Had a great airway lab today. A few pearls I picked up today to document for later study/review…
- position of comfort is key in metastable airways
- remember the key anatomic differences in peds vs. adults
- shoulder roll for positioning
- most use cuffed tubes for all kids these days
- prophylactic pretreatment with atropine is not typically done anymore
- may have to choose one tube size smaller in kids with swollen structures to prevent complications at time of extubation (i.e. subglottic stenosis)
- Great PDF about Pediatric Emergency Airway Management.
- The procedure is easy. The decision is hard. Once you make that decision, the rest will fall into place.
- The finger can see better than your eyes (we did this procedure with greased up glasses on). Be able to do this procedure blindly.
- If you use ETT, choose 5.0 or 6.0
- use fast 1-2 second bursts
- exhalation is passive for 3-5 seconds
- if jet insufflator is not available, may take large angiocath for tracheal puncture, and add the plastic connector from a 3.0 ETT to ventilate with BVM
- More on Jet Insufflation
- Practice, practice, practice
- Remember to load ETT before you go down (poor form if you find cords, but can’t pass a tube)
- Keep an awake airway algorithm (drugs, dosages, pre-meds, etc…) in your bag of tricks at all times.
- It is possible to bougie through a King Airway, and change out to ETT
- Remember to lube the ILMA up prior to the procedure (makes a big difference)
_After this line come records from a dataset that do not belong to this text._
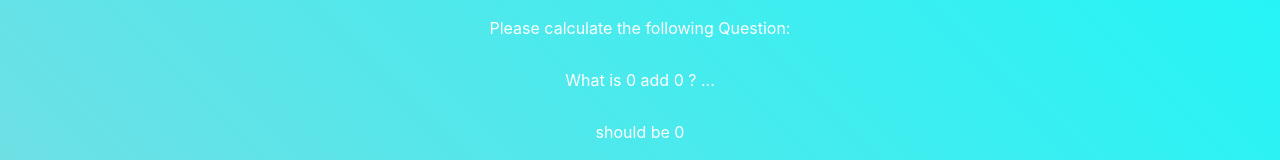
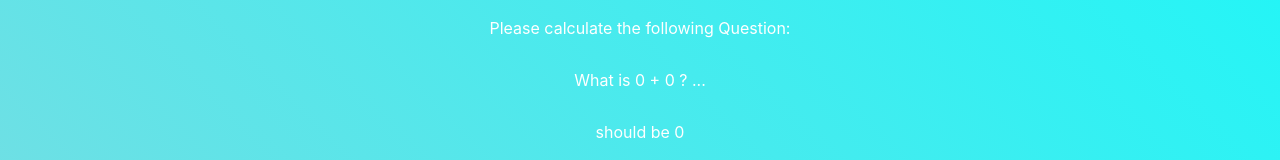
Before and after one commit to GregorRoss/ELGA, a React (Create React App) app in the folder client/: page /numbers in a window 1280 px wide. Shown: the part 340-500 px from the top of the page. Built offline with nearby package versions, Linux system fonts and the light colour scheme; no server answers; a web font is replaced by a local one.

Commit message:
updated +

```diff
--- a/client/src/components/NumbersGame.js
+++ b/client/src/components/NumbersGame.js
@@ -87,7 +87,7 @@ const start = () => {
     return (
         <>
         <p>Please calculate the following Question:</p>
-        <p> What is {num1} add {num2} ? ...</p>
+        <p> What is {num1} + {num2} ? ...</p>
         <p> should be {num1 + num2}</p>
         <p> {apiNum1} add  {apiNum2} </p>
 
--- a/client/src/containers/ELGAContainer.js
+++ b/client/src/containers/ELGAContainer.js
@@ -60,6 +60,8 @@ const setRandomNumbers = (num1, num2) => {
   setNumber2(num2);
 }
 
+
+
   // fetchData('Hello, World', 'ES');
 
   return (
```
Also changed, not shown: client/src/components/Numbers.js (line endings or trailing spaces).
- Don’t get too close to glottis with glidescope, enhance your view by backing up a little to see your tube better.
- Get in the habit of touching every vent you put your patient on.
- Know the critical alarm sounds well, and respond to them like a code blue
- Volume A/C is a great mode for the ED patient
- However, if the pt is spontaneously breathing and intubated for non-respiratory reason, there is nothing wrong with pressure support ventilation and 40% FIO2 (not everyone needs 100% to start out)
- For the severe asthmatic/COPD, decrease the respiratory rate, up the flow rate to 80-100, increase the expiratory time, know the pressure/volume curve for auto-peep and several treatments for this (i.e. they may do well with a PEEP of 0)
Link goes to my favorite airway checklist I’ve found and have been using for myself.
Credit to R. Strayer / S. Weingart / P. Andrus / R. Arntﬁeld Mount Sinai School of Medicine / v13 / 7.8.2012